--- Supplied entries Enclosed Below ---

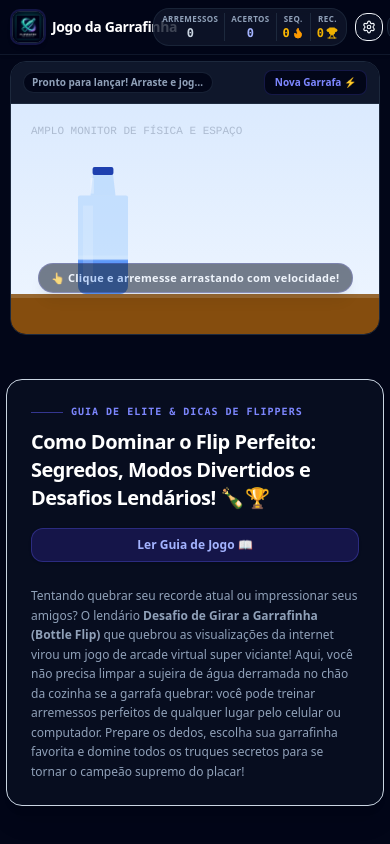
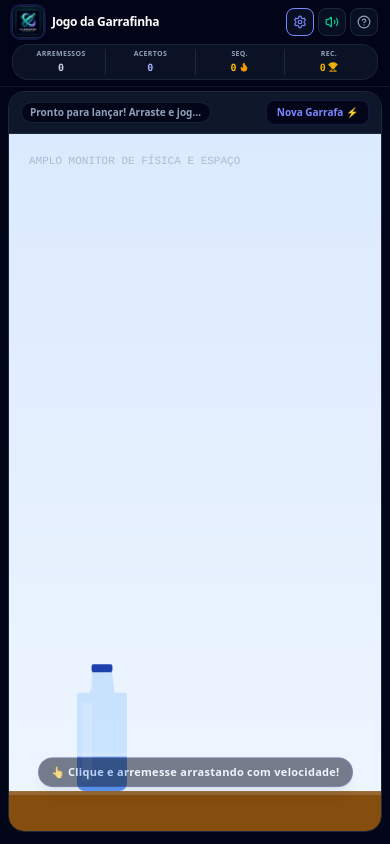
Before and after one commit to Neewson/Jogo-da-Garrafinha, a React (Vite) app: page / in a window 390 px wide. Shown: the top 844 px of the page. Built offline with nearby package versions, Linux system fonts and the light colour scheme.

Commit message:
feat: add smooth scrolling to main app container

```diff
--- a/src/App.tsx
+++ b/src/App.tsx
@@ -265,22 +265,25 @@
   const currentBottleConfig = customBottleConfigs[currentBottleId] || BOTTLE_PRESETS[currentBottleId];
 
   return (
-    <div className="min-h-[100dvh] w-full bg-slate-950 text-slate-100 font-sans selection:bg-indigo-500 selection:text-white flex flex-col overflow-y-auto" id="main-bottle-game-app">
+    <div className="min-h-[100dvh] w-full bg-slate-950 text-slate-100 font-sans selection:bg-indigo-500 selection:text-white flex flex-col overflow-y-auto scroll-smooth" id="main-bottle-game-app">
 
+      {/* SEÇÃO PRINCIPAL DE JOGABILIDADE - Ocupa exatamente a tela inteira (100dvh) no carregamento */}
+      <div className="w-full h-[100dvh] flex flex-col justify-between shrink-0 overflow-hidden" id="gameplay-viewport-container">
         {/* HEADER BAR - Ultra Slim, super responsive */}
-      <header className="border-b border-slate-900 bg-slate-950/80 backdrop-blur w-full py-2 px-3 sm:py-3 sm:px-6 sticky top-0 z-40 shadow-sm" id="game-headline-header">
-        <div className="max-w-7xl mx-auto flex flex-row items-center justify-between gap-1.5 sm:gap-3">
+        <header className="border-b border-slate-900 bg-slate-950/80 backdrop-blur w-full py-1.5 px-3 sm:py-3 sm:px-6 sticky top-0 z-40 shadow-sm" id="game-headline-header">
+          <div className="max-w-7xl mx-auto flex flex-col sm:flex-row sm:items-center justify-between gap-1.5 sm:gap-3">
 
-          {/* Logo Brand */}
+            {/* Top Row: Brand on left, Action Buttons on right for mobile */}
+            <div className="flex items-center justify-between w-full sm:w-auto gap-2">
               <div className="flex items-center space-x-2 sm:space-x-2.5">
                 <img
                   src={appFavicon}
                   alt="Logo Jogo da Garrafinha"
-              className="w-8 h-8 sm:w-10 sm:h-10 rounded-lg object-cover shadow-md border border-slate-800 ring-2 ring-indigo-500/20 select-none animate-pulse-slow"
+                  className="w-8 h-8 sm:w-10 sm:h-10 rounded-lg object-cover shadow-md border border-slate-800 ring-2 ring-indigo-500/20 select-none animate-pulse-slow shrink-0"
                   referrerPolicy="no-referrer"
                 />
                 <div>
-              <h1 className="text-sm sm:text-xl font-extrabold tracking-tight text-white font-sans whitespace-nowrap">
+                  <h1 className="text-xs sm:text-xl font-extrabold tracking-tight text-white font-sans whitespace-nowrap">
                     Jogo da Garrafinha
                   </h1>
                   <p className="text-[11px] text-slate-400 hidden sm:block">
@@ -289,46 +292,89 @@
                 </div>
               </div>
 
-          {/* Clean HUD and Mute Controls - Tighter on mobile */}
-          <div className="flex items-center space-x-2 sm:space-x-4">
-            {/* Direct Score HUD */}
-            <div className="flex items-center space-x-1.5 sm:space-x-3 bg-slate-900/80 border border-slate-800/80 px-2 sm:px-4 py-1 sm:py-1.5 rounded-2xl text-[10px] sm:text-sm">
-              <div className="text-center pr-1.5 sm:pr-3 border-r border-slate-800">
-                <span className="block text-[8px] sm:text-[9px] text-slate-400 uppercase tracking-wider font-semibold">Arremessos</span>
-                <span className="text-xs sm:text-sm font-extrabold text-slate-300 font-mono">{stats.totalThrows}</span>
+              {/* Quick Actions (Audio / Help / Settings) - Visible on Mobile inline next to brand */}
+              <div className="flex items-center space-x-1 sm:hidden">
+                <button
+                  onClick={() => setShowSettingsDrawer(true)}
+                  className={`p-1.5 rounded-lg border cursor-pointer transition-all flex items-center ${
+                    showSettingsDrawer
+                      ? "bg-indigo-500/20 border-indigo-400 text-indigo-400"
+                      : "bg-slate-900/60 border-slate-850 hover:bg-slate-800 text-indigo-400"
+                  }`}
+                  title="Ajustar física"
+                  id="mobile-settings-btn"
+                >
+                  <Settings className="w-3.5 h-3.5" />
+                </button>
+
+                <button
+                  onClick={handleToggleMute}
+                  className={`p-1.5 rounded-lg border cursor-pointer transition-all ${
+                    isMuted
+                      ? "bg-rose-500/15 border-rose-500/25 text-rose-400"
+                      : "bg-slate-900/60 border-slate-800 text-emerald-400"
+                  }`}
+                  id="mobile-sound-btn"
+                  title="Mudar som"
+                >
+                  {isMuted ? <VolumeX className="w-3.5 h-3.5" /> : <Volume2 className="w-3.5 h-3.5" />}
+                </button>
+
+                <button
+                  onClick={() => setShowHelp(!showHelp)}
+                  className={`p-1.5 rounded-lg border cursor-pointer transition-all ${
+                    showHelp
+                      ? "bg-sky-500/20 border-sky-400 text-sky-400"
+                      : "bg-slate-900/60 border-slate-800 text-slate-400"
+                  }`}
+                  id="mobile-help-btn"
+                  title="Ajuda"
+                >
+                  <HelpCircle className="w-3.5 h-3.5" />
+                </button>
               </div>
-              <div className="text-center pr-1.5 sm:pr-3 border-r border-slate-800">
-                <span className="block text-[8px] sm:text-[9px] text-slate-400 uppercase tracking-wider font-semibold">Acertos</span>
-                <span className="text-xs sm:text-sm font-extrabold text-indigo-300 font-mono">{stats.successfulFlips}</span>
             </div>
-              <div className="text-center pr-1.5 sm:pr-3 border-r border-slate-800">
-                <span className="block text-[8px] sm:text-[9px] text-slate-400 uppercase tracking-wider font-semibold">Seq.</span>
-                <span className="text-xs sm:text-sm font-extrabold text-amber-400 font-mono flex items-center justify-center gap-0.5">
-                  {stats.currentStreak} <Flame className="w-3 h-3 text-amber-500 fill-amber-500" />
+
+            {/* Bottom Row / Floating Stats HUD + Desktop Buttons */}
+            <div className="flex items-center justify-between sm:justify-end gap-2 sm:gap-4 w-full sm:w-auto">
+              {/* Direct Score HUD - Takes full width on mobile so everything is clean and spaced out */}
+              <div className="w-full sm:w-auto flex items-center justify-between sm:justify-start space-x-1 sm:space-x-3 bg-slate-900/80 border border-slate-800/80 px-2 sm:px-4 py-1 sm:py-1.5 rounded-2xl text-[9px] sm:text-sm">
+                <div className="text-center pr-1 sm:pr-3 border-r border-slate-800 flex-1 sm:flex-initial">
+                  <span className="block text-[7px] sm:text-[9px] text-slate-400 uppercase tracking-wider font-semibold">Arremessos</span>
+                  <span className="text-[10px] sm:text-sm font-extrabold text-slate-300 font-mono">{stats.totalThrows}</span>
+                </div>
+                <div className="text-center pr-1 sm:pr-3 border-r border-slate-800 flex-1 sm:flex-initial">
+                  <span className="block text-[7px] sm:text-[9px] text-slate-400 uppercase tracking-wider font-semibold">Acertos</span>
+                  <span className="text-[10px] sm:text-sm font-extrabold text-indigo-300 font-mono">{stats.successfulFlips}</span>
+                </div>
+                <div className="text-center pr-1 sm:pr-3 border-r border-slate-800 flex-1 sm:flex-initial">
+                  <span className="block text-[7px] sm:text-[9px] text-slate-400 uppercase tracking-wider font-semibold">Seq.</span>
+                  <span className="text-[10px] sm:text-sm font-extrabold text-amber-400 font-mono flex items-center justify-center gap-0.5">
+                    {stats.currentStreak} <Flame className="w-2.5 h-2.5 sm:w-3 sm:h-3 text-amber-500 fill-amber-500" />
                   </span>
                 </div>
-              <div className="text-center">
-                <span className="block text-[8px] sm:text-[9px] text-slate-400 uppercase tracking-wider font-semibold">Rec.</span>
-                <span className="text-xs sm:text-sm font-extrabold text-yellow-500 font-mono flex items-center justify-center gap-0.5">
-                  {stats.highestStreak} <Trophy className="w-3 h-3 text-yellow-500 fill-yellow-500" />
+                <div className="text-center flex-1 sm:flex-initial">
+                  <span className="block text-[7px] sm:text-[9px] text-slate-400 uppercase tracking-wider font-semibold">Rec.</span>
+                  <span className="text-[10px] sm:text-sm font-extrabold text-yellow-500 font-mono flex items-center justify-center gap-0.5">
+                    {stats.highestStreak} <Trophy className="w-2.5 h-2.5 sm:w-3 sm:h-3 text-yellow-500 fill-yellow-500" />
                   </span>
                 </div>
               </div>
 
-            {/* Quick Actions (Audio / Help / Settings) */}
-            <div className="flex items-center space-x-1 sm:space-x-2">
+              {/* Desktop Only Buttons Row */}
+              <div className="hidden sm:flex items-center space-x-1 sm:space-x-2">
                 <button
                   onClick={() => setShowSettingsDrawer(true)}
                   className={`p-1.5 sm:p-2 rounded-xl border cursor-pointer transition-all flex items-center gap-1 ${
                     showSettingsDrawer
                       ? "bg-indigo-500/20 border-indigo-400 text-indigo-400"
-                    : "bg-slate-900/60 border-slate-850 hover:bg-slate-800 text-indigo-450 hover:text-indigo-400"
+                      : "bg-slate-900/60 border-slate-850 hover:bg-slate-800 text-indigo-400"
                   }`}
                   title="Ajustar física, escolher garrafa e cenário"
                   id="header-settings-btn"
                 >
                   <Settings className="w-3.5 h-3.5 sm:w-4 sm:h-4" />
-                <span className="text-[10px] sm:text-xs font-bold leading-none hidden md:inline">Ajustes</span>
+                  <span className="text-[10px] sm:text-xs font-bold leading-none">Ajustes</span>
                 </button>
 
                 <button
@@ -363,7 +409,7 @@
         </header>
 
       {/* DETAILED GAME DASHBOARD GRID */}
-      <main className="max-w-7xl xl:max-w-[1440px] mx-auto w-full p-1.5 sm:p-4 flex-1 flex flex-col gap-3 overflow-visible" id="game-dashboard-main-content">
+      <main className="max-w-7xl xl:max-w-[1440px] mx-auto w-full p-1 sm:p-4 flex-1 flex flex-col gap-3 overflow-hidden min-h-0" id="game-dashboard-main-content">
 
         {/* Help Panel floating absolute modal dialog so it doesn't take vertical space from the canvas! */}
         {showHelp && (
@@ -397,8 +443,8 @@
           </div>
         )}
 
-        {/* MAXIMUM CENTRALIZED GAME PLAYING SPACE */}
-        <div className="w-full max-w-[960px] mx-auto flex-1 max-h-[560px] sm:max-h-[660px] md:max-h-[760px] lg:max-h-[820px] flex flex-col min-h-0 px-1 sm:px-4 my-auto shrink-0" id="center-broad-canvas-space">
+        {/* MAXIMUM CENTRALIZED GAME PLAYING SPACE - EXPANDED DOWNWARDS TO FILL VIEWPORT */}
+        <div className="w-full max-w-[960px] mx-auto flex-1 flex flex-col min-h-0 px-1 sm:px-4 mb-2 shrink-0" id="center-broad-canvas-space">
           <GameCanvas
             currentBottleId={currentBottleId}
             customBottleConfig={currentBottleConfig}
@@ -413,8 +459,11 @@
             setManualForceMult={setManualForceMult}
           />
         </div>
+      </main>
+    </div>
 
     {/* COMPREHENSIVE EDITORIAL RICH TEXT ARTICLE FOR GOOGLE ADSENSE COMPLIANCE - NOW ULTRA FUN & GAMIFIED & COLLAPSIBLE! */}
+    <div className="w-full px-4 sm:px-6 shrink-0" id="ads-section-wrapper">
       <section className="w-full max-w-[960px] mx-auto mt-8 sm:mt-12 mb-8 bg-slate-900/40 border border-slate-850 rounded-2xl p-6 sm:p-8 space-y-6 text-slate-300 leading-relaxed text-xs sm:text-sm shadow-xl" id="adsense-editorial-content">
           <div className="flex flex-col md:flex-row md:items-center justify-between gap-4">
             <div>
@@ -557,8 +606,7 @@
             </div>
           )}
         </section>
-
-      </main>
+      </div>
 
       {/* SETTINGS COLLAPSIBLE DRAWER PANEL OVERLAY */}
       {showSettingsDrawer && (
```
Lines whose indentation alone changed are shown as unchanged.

--- End of Enclosed Supplied entries ---

Required action >>
Once you have checked the entries above, say how many lines include the word "pointer", and nothing beyond the number.

Answer to this task >>
4